Some 9,628 people were given a first dose on Sunday, the lowest daily total since the Scottish Government began publishing daily figures on January 11.
Figures were also unusually low last Sunday, and Ms Sturgeon said she wanted to investigate.
"It looks to me as if, for some reason, we are simply falling off a bit on a Sunday… I can’t tell you any more than that right now in terms of the explanation,” she said.
“I’m absolutely clear to the team that if that is an issue then we obviously need to resolve that because we need to make sure we’re going at a certain pace every single day.”
Doses delivered on Sundays have also been lower in other nations. Figures tend to increase each day in Scotland, but on Thursday and Saturday last week they dropped by around 20 per cent from the day before. Sunday’s figure was a third of the highest daily total last week – Wednesday, at almost 30,000 doses.
Scottish Conservative leader Douglas Ross called the dosage drop a “shambles”.
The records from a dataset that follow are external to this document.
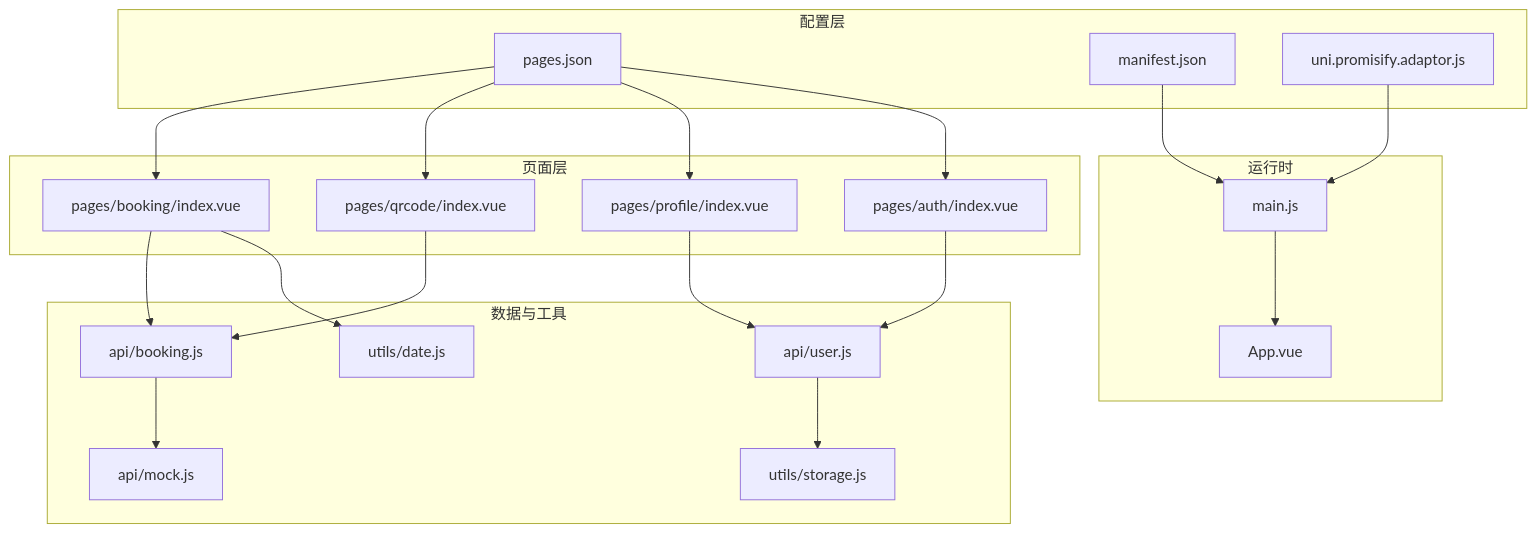
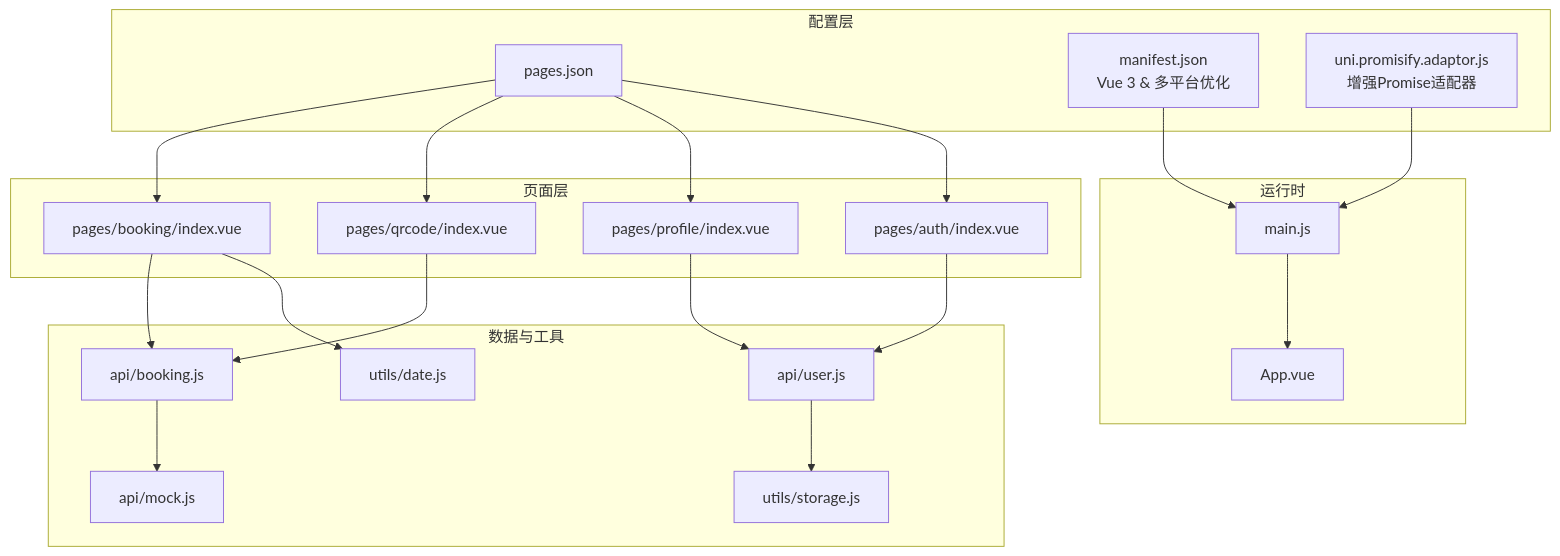
The second of 6 diagrams in .qoder/repowiki/zh/content/配置文件说明.md (ChenHaoRanORA/School-Bus-Scheduling-System), drawn with Mermaid before and after one commit. The commit also changed other lines of this file and 6 other files, not shown here.

````diff
--- a/.qoder/repowiki/zh/content/配置文件说明.md
+++ b/.qoder/repowiki/zh/content/配置文件说明.md
@@ -98,39 +107,39 @@
 ```mermaid
 graph TB
 subgraph "配置层"
 P["pages.json"]
-Mf["manifest.json"]
-U["uni.promisify.adaptor.js"]
+Mf["manifest.json<br/>Vue 3 & 多平台优化"]
+U["uni.promisify.adaptor.js<br/>增强Promise适配器"]
 end
 subgraph "运行时"
 Ma["main.js"]
 Ap["App.vue"]
 end
 subgraph "页面层"
 Bk["pages/booking/index.vue"]
 Qr["pages/qrcode/index.vue"]
 Pr["pages/profile/index.vue"]
 Au["pages/auth/index.vue"]
 end
 subgraph "数据与工具"
 ApiB["api/booking.js"]
 ApiU["api/user.js"]
 Mock["api/mock.js"]
 Stor["utils/storage.js"]
 DateU["utils/date.js"]
 end
 P --> Bk
 P --> Qr
 P --> Pr
 P --> Au
 Mf --> Ma
 U --> Ma
 Ma --> Ap
 Bk --> ApiB
 Qr --> ApiB
 Pr --> ApiU
 Au --> ApiU
 ApiB --> Mock
 ApiU --> Stor
 Bk --> DateU
 ```
````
"The SNP are failing to deliver a seven-day service,” he said, adding: “If this sounds like Groundhog Day, it’s because the Scottish Conservatives said the same thing last week. For the second Sunday in a row, delivery has been a shambles and vaccine figures have fallen off a cliff.”
The First Minister said by the end of this week everyone aged between 70 and 79, and all adults of any age classed as being clinically extremely vulnerable, will have received a letter inviting them to come for vaccination.
“We are well on track for everyone in these groups to have received the first dose by mid-February,” she said.
Some 14 per cent of those over 75 have now been given a first dose.
It comes as mass vaccination centres opened in several locations around the country on Monday, including the Edinburgh International Conference Centre (EICC) and the P&J Live in Aberdeen. More than 150 more centres are due to be up and running by the end of this week.
These centres are capable of vaccinating thousands of people per day, but Ms Sturgeon said they are prevented from reaching full capacity by supply shortages.
The NHS Louisa Jordan has been delivering between 1,000 and 2,000 doses per day since December, Ms Sturgeon said, with the capacity to reach 10,000 per day. The EICC has capacity for 21,000 doses a week, but began with a target of 1,620 in its first day on Monday.
A row over supply figures continues, as the Scottish Government is due to publish details of vaccine supply from this week. This information had previously been withheld after the UK Government expressed concerns over supply chain security.
Scottish Secretary Alister Jack said on Sunday that around one million doses had been allocated to Scotland.
Liberal Democrat leader Willie Rennie said the public “deserve to know” why vaccine doses remain in storage.
"For weeks the First Minister has been claiming that Scotland's vaccination lag was due to the decision to focus on care homes,” he said.
"But now almost all care home residents on both sides of the border have been vaccinated and the gap is still widening.
"The First Minister is in denial if she thinks the public are going to be taken in by this charade. We are seeing deadlines for vaccination invites whizz past and tens of thousands of doses apparently sitting unused. The public deserve to know why."